Filter the records below and copy every line containing the word "node".

━━━ SUPPLIED INFORMATION ━━━

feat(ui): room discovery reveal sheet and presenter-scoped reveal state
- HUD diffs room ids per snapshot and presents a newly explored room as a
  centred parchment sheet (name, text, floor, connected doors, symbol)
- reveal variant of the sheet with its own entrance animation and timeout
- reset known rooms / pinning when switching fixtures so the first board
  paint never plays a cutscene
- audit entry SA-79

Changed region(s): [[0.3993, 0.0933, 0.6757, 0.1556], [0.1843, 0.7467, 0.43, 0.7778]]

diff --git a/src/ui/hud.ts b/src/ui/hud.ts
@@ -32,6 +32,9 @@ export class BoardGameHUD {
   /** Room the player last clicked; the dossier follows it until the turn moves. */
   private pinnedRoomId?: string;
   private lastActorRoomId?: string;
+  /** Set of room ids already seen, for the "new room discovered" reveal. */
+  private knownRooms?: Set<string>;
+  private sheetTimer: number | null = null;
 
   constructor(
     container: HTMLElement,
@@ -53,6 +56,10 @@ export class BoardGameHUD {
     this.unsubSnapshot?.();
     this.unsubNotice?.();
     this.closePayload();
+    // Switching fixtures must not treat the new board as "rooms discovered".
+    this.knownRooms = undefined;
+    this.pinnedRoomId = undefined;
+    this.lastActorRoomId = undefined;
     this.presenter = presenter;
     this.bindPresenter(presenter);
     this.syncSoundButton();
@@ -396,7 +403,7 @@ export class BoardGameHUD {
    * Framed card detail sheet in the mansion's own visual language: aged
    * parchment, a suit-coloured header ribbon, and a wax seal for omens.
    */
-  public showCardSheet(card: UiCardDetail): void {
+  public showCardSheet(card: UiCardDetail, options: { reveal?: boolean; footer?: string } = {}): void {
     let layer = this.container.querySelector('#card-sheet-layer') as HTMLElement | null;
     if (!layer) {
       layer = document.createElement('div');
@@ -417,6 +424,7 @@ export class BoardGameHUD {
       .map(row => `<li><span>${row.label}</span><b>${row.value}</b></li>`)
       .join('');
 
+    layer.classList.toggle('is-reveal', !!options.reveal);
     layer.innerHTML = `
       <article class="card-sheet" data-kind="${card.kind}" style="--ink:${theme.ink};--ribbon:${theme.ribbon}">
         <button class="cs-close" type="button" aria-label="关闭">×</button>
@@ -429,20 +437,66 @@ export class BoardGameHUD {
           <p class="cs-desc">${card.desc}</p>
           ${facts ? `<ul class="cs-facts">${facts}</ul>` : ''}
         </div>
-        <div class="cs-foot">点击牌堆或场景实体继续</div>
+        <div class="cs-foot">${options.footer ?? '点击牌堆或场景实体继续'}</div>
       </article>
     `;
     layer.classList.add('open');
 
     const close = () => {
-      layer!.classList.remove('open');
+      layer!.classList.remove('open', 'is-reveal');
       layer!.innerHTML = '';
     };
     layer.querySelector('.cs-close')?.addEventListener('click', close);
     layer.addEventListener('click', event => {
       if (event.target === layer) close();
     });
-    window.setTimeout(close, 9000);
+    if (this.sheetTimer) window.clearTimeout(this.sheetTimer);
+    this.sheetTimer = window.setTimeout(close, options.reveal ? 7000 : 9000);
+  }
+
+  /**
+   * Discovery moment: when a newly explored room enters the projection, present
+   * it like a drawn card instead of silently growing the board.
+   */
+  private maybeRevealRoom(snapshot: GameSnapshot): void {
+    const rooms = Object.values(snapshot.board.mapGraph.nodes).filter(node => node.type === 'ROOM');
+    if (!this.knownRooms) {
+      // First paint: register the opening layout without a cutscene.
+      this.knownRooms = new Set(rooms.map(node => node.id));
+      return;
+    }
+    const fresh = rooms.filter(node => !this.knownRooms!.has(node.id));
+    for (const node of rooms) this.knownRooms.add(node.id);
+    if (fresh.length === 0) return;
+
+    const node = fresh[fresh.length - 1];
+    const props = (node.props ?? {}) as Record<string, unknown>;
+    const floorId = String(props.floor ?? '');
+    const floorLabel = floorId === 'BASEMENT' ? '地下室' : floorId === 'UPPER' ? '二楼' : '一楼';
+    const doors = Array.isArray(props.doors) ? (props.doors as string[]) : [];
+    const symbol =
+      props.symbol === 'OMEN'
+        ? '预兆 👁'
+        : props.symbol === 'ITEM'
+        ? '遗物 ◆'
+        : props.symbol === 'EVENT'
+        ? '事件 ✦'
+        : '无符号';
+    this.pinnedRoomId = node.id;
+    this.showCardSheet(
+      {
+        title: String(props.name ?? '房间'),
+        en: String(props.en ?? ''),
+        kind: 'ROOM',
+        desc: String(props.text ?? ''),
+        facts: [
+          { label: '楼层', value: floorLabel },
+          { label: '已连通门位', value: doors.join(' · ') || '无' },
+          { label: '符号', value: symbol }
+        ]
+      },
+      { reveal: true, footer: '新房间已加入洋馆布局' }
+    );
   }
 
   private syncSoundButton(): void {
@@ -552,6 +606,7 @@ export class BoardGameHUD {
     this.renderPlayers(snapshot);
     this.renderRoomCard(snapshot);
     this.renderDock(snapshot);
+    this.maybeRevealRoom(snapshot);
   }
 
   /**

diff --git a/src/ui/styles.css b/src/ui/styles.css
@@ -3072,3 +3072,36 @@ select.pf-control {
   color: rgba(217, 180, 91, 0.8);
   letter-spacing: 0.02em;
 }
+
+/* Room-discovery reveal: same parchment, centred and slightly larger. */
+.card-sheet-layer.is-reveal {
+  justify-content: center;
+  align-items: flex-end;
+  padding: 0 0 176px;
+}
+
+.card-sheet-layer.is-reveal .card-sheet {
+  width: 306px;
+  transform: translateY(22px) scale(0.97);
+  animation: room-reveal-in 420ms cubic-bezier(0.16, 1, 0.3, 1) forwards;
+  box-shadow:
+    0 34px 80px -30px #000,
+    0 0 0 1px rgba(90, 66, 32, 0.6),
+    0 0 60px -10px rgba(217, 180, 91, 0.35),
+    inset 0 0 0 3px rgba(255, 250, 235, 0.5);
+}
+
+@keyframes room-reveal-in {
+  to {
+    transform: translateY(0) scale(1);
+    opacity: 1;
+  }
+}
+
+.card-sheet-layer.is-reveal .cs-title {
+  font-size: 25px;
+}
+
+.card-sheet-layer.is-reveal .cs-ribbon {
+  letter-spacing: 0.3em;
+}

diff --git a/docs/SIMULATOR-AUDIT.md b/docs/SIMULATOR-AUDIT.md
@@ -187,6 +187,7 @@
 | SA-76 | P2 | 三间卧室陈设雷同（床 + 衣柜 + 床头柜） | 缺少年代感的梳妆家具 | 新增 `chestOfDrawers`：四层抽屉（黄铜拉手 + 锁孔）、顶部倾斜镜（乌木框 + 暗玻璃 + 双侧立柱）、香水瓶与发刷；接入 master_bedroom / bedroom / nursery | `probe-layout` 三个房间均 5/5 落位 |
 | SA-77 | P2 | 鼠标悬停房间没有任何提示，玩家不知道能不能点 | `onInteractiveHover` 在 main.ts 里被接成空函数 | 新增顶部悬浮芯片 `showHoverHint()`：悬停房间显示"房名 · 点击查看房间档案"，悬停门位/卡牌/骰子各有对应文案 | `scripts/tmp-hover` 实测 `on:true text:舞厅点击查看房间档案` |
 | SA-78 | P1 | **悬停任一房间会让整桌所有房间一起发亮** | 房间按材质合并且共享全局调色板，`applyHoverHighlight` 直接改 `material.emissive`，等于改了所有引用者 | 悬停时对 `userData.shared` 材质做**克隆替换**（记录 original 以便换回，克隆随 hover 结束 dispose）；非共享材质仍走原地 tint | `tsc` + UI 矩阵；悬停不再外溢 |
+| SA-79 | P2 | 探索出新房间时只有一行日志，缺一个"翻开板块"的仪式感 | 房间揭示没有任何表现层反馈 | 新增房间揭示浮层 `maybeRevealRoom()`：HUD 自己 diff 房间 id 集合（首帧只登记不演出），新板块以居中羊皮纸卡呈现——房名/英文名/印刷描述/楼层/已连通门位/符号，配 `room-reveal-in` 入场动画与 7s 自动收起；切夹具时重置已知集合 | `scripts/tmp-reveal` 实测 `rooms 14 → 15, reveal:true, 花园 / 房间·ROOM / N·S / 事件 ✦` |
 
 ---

━━━

• YOUR RESPONSE
+    const rooms = Object.values(snapshot.board.mapGraph.nodes).filter(node => node.type === 'ROOM');
+      this.knownRooms = new Set(rooms.map(node => node.id));
+    const fresh = rooms.filter(node => !this.knownRooms!.has(node.id));
+    for (const node of rooms) this.knownRooms.add(node.id);
+    const node = fresh[fresh.length - 1];
+    const props = (node.props ?? {}) as Record<string, unknown>;
+    this.pinnedRoomId = node.id;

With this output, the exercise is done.